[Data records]

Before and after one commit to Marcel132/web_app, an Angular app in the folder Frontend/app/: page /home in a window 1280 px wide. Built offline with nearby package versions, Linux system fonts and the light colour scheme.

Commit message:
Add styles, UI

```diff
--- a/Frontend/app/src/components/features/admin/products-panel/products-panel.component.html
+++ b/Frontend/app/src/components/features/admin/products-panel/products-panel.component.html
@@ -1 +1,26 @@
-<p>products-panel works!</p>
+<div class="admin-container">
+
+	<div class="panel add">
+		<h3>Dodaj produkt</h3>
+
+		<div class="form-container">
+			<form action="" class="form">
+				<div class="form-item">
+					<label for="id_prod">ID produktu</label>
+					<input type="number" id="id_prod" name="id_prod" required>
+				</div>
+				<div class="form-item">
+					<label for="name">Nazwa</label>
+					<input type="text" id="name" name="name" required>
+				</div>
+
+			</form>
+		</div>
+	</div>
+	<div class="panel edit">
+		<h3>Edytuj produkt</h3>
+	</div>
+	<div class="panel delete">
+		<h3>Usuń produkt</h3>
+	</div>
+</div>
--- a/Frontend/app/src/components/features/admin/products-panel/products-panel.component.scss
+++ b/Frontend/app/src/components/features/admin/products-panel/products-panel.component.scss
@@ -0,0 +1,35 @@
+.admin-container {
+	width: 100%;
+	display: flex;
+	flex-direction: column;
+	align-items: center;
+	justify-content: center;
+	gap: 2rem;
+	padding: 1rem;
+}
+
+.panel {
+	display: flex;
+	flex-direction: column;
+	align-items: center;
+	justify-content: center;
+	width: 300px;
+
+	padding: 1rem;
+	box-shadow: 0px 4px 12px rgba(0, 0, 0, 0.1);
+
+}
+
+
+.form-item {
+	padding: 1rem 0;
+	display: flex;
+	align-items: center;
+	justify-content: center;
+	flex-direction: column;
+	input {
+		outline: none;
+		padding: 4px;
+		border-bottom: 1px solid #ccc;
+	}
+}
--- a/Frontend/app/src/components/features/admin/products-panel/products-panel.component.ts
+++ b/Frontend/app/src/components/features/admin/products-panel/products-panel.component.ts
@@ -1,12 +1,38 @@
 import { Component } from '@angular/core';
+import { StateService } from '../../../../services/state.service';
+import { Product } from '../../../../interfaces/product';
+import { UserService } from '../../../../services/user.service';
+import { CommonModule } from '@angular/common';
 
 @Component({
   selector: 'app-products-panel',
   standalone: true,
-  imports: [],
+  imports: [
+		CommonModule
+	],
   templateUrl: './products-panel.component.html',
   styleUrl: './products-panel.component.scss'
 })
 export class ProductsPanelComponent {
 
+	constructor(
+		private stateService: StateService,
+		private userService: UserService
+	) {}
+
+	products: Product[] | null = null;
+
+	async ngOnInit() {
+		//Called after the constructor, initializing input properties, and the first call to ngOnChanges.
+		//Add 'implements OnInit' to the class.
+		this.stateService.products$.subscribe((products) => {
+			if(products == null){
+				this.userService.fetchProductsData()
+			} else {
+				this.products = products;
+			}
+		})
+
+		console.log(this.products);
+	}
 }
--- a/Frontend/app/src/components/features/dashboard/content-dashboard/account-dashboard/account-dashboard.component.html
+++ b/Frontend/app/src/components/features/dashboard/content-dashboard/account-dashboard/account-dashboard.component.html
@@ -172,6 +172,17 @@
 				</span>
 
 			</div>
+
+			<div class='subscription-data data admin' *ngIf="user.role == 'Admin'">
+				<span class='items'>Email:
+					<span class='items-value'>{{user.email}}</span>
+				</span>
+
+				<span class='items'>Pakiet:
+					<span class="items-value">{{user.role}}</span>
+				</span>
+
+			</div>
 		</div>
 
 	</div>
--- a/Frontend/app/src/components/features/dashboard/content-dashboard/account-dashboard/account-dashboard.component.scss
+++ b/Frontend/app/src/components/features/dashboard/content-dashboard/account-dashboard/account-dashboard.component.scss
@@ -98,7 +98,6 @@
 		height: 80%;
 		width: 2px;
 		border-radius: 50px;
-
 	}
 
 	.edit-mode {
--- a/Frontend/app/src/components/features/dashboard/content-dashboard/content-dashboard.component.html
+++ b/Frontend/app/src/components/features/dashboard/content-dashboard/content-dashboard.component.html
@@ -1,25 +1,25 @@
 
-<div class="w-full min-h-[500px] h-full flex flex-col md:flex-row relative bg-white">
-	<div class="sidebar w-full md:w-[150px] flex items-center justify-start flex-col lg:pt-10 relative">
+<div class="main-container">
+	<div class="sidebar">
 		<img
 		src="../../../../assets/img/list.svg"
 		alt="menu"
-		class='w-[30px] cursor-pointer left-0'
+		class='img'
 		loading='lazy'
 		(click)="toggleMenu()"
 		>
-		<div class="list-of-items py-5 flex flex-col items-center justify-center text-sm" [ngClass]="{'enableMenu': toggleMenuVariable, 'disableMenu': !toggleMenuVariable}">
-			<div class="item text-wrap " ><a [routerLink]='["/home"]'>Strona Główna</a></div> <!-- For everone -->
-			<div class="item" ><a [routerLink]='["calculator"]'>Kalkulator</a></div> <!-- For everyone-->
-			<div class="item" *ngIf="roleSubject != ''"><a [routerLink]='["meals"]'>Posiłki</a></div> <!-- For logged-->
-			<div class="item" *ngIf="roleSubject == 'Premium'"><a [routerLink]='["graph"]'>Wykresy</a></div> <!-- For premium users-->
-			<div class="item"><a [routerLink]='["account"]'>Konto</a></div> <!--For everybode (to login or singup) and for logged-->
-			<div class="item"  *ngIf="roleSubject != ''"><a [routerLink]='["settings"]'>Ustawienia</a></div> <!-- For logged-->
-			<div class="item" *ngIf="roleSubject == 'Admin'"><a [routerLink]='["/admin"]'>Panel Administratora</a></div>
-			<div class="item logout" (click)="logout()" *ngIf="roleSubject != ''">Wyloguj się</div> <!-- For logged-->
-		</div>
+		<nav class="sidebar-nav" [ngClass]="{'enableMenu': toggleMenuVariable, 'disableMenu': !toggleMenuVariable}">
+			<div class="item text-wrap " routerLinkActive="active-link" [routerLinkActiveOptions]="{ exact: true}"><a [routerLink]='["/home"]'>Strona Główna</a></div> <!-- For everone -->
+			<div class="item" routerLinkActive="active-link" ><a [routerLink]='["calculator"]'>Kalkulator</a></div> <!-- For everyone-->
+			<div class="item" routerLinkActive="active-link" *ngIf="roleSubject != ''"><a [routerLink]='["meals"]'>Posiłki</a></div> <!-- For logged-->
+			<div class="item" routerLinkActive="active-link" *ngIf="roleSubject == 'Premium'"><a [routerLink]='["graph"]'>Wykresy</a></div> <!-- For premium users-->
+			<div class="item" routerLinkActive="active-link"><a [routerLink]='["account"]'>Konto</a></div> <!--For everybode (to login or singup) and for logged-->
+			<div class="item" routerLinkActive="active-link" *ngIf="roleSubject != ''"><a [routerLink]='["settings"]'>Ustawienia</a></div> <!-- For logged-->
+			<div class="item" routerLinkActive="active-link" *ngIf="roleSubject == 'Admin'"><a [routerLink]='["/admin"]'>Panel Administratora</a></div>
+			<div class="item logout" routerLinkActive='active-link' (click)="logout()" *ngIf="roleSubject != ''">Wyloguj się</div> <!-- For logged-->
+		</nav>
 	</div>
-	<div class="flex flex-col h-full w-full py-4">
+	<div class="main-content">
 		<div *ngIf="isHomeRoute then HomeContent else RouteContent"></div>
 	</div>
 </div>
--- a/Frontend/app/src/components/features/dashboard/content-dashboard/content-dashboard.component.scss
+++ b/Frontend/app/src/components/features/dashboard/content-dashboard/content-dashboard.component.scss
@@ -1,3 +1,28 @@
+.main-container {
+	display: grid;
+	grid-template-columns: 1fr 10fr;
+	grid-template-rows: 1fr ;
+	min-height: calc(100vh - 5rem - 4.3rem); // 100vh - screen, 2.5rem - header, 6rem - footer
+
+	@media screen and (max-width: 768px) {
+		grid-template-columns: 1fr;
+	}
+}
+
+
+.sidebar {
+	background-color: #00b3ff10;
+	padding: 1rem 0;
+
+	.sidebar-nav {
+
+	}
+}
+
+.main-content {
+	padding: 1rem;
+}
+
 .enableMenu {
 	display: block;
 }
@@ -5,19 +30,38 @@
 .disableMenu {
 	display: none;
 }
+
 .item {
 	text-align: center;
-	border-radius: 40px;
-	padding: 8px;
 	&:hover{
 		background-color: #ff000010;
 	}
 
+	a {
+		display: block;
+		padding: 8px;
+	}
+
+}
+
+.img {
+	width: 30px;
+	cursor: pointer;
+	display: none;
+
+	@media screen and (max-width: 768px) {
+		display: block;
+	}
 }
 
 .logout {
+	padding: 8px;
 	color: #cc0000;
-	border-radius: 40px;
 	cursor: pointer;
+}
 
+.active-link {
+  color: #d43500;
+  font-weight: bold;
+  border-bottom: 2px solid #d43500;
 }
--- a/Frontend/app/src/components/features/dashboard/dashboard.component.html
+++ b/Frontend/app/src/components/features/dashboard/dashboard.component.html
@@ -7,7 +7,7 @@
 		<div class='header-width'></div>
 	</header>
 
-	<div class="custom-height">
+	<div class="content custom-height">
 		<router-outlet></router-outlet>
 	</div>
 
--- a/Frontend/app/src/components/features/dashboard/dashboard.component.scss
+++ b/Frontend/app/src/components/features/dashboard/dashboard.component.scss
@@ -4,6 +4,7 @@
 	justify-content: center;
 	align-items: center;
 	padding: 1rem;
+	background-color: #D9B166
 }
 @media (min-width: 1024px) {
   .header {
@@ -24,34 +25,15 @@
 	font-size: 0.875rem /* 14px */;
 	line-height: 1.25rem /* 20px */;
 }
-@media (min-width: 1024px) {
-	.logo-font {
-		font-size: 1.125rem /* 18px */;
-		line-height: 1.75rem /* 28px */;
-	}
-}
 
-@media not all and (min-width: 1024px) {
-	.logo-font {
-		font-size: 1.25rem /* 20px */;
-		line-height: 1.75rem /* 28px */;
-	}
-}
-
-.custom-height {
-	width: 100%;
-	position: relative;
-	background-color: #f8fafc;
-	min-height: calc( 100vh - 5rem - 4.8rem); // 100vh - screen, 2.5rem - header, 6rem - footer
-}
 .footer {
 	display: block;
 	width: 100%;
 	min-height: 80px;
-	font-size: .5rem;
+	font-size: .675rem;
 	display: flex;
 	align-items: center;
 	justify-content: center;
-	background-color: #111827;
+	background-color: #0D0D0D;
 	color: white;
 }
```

> [Instructions to follow]:
Going through the lines above one by one, tally those with the word "Strona" and give only the total.

> [Answer to this problem]:
2